Start of Available data
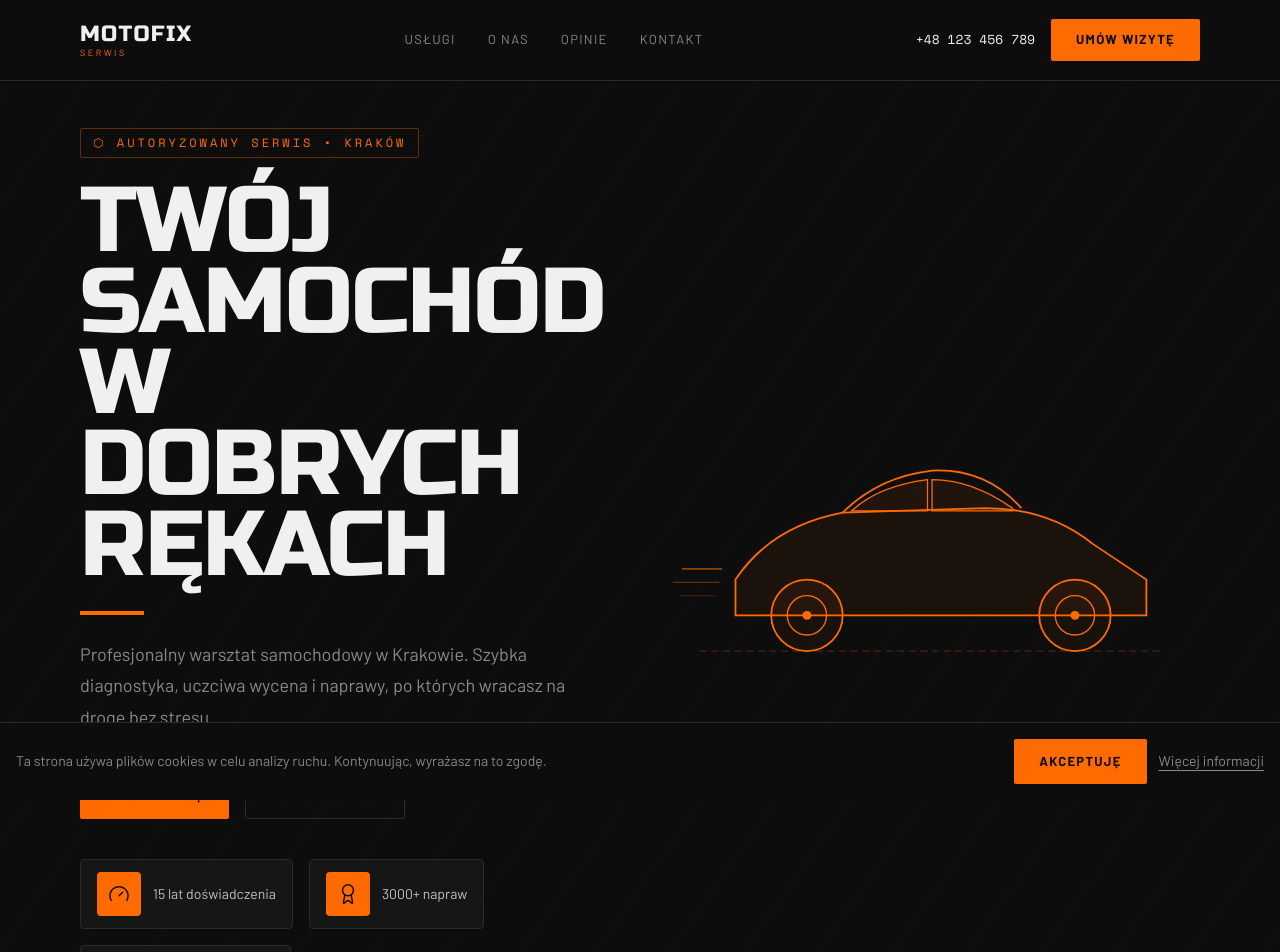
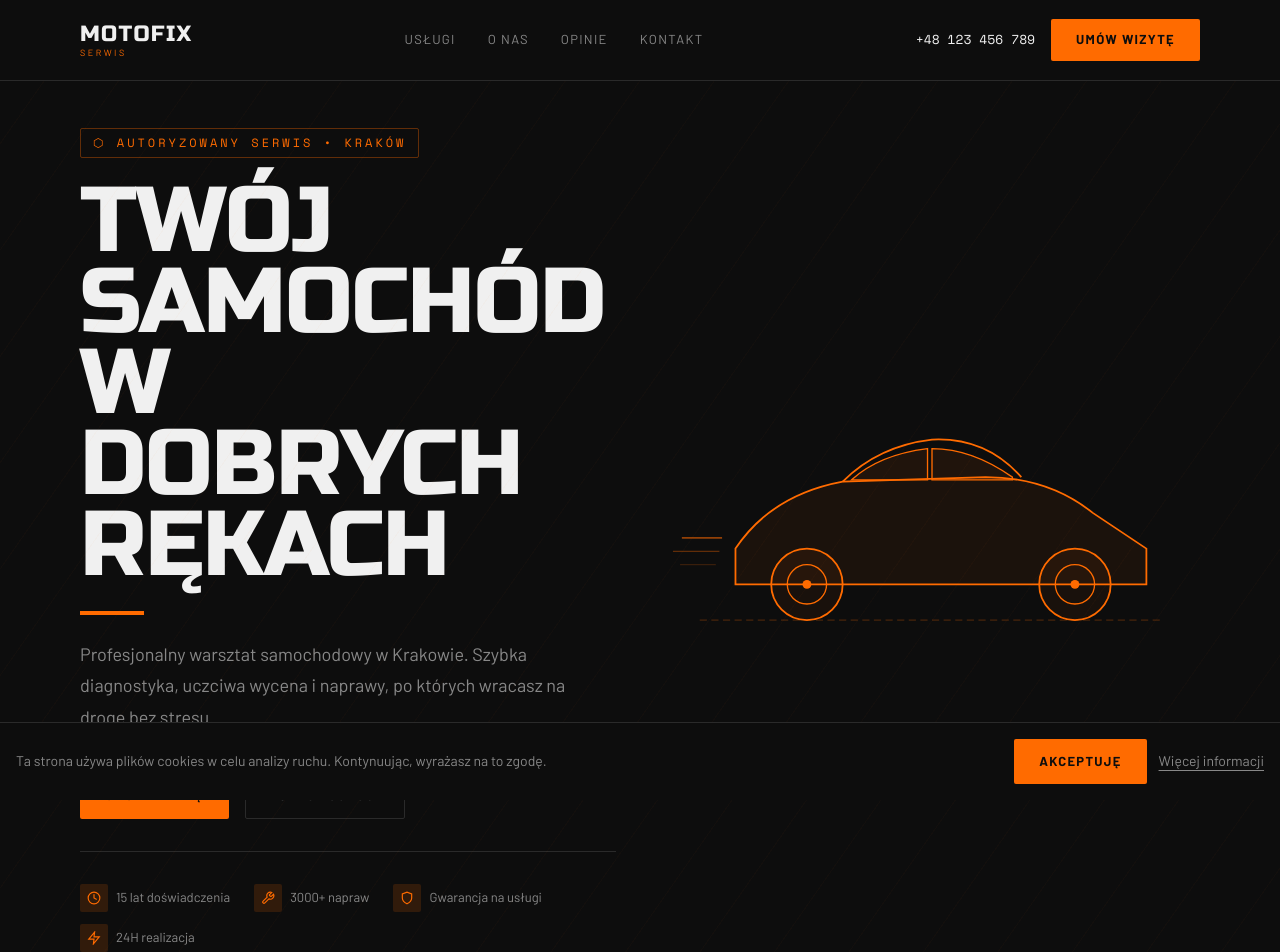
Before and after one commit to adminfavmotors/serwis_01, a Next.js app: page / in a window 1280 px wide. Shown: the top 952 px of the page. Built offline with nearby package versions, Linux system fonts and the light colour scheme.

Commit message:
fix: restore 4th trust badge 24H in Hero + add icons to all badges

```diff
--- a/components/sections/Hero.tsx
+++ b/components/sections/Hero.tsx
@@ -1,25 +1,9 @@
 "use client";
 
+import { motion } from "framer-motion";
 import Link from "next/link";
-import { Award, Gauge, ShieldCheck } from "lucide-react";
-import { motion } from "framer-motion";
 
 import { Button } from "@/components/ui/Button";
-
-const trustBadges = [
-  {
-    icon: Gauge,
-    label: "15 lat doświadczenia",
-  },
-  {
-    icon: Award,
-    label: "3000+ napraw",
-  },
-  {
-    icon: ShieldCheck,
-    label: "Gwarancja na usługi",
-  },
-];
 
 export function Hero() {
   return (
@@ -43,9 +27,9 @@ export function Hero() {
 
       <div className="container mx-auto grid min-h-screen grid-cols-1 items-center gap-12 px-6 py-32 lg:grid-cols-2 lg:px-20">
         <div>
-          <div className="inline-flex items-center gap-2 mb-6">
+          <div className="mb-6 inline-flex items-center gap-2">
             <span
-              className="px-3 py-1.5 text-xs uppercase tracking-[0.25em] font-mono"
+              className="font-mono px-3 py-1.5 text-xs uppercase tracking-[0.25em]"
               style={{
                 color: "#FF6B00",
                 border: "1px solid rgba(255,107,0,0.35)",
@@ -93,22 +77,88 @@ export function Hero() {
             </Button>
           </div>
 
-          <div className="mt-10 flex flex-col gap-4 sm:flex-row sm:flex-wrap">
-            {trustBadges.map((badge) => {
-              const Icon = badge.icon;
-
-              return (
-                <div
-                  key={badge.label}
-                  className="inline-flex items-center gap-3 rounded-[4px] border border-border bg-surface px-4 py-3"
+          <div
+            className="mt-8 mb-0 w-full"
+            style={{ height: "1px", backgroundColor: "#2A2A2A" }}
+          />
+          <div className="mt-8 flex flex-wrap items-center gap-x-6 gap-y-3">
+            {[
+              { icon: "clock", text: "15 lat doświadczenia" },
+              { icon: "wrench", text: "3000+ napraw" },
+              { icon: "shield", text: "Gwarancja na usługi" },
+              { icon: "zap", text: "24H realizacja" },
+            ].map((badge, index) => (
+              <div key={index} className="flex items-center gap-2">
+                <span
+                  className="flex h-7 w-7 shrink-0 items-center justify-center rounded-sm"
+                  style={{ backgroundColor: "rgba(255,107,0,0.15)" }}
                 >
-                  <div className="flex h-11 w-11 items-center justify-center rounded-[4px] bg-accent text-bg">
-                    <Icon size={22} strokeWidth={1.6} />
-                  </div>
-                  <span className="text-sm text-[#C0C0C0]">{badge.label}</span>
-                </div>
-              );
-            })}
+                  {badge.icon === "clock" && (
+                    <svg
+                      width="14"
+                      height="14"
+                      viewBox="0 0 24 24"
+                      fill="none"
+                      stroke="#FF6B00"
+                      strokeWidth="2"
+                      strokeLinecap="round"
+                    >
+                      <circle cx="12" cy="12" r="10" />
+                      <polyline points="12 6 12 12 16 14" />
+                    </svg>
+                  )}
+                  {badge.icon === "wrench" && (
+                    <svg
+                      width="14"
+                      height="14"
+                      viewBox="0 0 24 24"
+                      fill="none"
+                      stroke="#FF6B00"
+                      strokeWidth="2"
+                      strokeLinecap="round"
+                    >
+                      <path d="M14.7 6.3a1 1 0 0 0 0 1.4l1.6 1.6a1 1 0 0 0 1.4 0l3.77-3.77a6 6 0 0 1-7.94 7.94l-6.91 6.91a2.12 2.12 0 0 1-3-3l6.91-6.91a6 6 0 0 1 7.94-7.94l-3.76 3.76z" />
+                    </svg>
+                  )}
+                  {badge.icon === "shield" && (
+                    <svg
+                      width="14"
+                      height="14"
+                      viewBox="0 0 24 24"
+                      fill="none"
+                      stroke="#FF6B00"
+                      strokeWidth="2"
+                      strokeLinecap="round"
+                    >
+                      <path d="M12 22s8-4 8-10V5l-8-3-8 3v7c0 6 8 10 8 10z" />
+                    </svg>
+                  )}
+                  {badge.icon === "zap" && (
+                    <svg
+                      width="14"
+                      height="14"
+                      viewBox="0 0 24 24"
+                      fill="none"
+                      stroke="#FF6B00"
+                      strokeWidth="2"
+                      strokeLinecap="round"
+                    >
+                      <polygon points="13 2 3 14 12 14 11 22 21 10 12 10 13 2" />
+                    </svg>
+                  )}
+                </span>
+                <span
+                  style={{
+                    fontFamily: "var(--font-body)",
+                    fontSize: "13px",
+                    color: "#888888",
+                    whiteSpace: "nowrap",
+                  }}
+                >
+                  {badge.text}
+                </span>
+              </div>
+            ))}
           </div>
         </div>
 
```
End of Available data
→ Task to complete:
Every line in the records above that contains the word "label" is to be copied out.

→ Response box:
-    label: "15 lat doświadczenia",
-    label: "3000+ napraw",
-    label: "Gwarancja na usługi",
-                  key={badge.label}
-                  <span className="text-sm text-[#C0C0C0]">{badge.label}</span>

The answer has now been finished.